** What to work on **
Set down exactly the lines below between the line holding "ttk.Entry(r, textvariable=lab, width=34)" and the line holding "if recipe is", inclusive; no other line belongs in the answer.

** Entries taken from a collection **
* * *

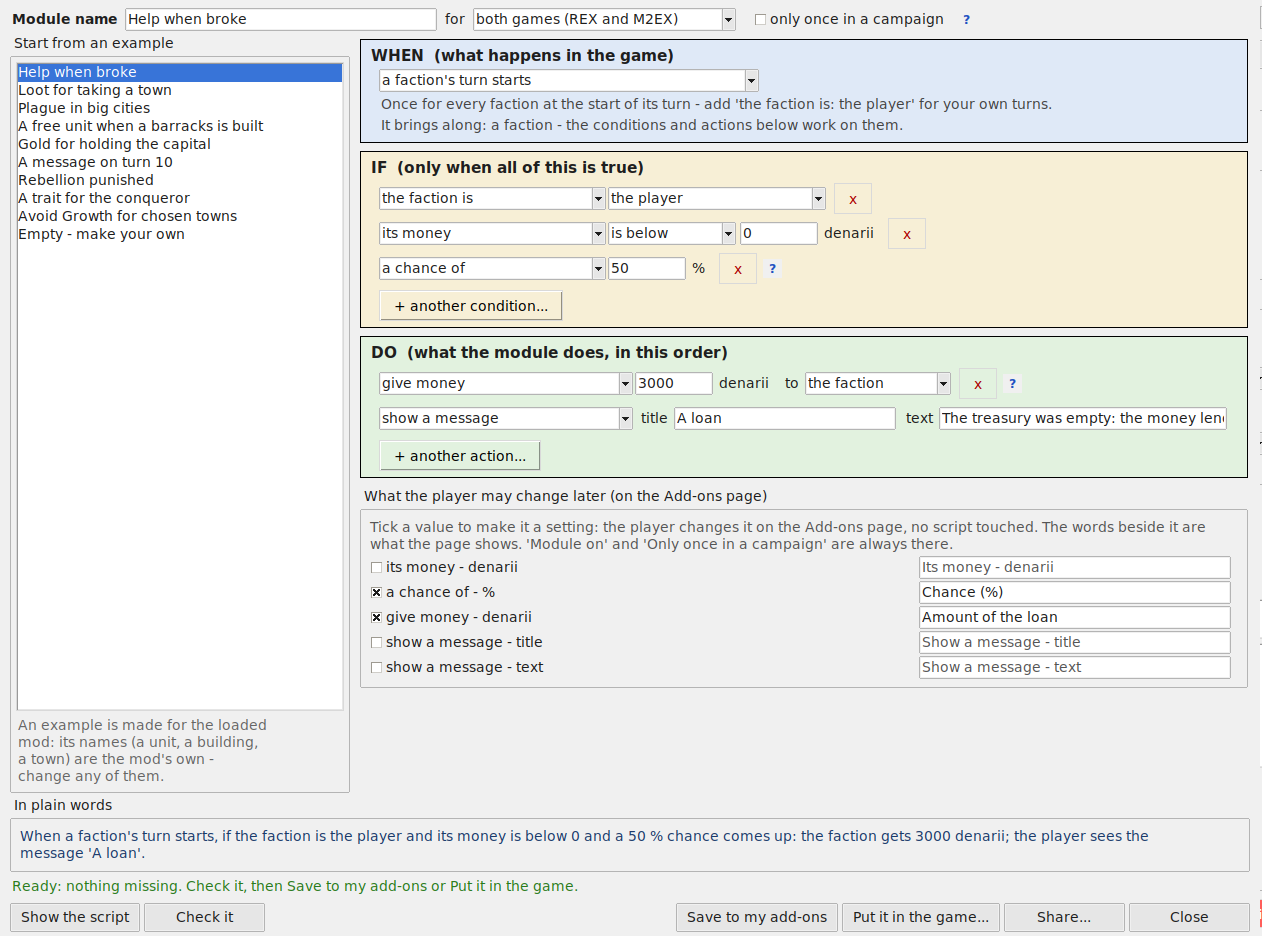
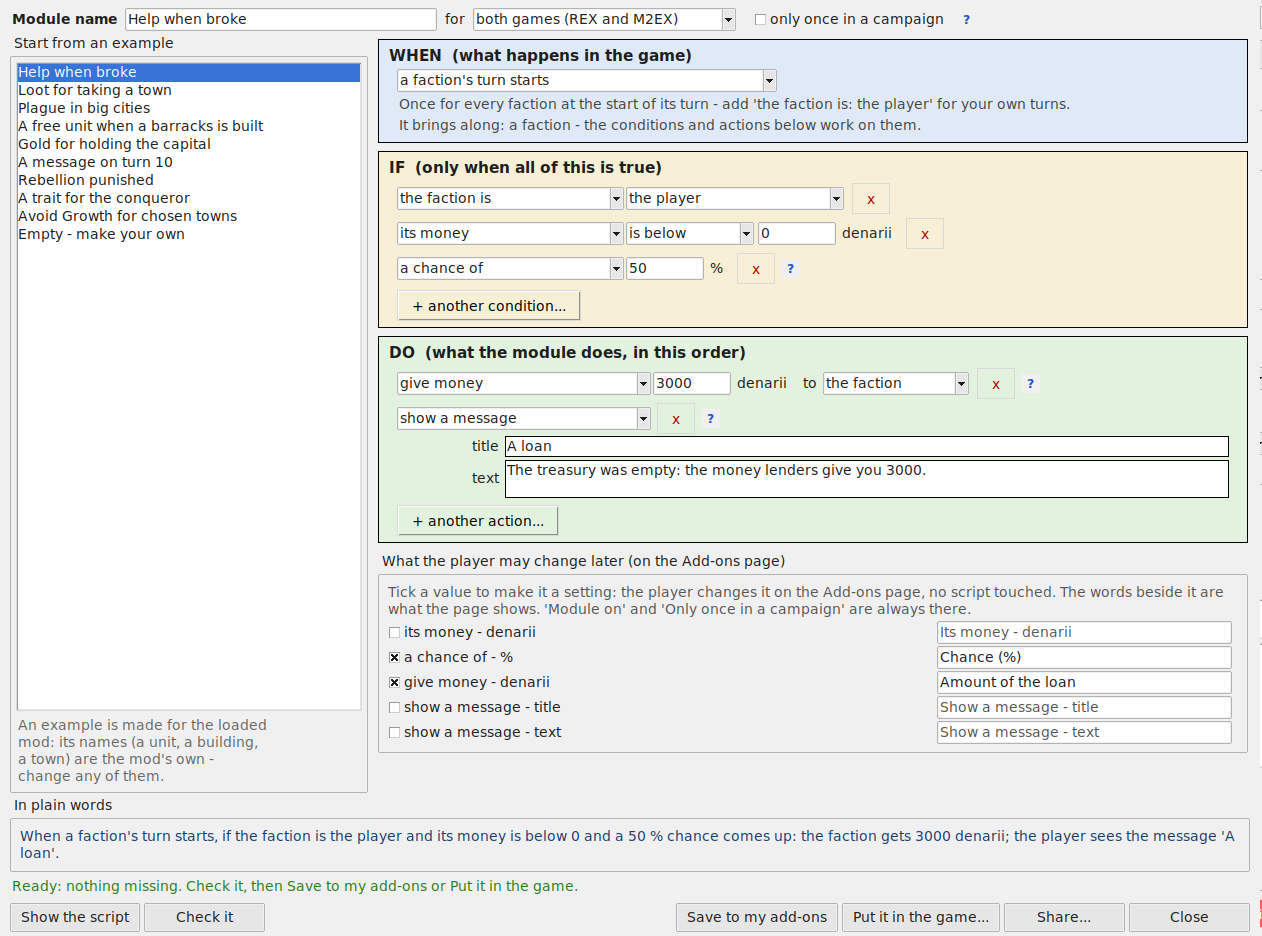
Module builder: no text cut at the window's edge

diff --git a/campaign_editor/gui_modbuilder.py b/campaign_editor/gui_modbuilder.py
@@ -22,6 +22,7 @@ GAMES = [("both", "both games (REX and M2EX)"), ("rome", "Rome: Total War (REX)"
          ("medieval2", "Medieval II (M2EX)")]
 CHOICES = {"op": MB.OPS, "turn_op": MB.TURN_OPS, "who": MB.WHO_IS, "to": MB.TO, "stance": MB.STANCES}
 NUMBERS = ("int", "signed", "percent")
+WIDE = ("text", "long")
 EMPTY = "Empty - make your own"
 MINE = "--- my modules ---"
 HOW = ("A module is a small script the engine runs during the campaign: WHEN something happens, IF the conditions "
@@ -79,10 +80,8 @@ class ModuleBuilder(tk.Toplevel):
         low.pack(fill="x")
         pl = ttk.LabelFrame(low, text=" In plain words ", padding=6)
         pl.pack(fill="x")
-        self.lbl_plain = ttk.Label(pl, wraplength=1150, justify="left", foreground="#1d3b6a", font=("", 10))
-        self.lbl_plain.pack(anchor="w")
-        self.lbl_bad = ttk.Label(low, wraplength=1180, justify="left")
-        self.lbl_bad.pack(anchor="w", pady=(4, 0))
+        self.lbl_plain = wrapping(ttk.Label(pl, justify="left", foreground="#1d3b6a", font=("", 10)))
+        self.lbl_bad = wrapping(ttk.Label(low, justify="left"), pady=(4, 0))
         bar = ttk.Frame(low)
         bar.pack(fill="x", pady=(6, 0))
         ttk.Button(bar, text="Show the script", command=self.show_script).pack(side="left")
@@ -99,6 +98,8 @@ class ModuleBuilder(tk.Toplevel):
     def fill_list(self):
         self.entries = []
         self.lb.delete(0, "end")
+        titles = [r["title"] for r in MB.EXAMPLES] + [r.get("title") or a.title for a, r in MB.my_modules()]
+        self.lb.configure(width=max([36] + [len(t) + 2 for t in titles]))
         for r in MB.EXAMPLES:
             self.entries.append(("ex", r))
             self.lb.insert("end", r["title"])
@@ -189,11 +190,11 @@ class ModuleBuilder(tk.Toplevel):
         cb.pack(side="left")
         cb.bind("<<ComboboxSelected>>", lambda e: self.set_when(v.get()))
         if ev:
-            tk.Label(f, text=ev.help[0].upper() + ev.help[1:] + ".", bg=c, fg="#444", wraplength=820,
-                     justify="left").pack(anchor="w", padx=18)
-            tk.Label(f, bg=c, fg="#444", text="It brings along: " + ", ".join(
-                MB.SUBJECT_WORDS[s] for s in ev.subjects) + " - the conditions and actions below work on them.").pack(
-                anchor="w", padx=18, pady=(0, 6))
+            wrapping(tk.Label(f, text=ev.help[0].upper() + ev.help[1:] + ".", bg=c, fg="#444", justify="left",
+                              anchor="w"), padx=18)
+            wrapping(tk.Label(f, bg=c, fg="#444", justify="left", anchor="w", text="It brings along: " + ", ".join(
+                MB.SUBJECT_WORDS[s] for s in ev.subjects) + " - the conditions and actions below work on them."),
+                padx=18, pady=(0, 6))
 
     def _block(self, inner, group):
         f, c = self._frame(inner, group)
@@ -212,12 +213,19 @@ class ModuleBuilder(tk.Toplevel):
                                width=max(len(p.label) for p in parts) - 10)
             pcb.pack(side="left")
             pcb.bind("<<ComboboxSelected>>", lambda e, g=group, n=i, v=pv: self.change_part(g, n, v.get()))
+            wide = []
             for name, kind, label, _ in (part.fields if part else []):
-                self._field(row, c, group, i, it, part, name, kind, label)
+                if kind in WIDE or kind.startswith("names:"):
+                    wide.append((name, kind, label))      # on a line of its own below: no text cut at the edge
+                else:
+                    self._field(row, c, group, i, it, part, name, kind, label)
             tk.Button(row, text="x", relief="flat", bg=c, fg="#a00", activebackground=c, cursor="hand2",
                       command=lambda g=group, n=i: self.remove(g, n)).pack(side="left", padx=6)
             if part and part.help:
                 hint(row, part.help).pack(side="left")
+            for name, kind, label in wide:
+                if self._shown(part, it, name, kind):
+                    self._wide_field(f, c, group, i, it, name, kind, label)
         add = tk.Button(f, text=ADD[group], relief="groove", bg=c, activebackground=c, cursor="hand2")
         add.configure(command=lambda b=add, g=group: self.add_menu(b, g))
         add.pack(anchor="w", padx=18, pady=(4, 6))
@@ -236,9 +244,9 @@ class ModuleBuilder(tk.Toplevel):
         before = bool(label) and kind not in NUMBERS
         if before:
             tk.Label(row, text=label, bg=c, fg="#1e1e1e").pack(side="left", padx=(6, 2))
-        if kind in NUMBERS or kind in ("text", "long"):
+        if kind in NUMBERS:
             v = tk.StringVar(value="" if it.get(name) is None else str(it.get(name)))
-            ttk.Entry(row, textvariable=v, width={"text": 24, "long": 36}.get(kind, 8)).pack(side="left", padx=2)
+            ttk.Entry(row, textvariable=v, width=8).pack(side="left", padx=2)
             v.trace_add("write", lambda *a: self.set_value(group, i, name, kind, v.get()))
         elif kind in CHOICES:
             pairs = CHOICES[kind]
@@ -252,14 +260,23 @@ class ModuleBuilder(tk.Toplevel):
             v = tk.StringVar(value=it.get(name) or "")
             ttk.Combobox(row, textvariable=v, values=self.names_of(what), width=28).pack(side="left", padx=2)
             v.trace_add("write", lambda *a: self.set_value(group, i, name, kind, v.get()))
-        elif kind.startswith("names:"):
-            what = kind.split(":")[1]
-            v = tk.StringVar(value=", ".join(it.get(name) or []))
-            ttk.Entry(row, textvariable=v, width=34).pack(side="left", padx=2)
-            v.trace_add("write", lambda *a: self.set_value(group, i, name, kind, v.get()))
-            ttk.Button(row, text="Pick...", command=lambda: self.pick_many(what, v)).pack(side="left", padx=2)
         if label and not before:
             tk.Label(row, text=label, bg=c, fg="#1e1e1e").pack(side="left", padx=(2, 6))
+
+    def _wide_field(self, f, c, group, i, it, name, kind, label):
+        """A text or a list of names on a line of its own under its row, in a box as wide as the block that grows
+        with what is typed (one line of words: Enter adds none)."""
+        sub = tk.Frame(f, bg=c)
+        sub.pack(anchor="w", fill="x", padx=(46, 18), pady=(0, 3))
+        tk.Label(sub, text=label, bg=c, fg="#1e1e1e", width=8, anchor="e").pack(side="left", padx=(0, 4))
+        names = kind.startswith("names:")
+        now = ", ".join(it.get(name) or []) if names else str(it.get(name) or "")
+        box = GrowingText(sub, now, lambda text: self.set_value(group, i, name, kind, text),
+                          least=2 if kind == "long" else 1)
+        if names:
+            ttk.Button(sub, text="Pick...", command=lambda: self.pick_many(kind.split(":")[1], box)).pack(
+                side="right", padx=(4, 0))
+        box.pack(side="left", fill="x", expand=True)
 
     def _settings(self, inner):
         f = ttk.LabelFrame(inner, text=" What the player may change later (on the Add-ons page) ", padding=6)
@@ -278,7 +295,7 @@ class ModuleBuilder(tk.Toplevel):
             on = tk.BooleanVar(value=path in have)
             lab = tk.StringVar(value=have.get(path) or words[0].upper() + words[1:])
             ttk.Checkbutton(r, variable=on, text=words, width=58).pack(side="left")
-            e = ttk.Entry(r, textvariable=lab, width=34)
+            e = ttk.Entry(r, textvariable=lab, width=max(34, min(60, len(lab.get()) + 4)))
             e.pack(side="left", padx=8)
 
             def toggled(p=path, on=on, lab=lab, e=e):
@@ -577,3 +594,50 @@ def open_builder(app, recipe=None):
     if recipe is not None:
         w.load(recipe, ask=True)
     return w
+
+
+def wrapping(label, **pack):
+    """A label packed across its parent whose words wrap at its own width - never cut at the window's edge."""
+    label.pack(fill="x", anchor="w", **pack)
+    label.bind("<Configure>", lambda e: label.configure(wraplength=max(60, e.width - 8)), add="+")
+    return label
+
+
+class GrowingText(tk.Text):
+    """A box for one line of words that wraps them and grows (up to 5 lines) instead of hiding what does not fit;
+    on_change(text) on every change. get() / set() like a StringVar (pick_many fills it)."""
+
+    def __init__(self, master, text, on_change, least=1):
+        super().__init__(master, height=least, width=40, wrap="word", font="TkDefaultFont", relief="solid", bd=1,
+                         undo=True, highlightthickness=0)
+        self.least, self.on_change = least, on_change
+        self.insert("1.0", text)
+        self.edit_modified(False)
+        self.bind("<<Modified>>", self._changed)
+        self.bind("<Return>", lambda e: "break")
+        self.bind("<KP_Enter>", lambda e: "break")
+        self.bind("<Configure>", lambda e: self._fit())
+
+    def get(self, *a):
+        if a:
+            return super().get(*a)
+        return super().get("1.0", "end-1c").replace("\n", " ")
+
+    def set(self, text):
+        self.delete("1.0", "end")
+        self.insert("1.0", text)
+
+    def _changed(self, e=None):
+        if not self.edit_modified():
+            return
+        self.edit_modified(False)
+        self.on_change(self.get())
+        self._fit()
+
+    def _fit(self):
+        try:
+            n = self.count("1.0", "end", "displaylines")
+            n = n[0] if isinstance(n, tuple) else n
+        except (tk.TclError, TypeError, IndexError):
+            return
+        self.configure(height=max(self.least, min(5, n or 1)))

* * *

** Result for this exercise **
-            e = ttk.Entry(r, textvariable=lab, width=34)
+            e = ttk.Entry(r, textvariable=lab, width=max(34, min(60, len(lab.get()) + 4)))
             e.pack(side="left", padx=8)
 
             def toggled(p=path, on=on, lab=lab, e=e):
@@ -577,3 +594,50 @@ def open_builder(app, recipe=None):
     if recipe is not None:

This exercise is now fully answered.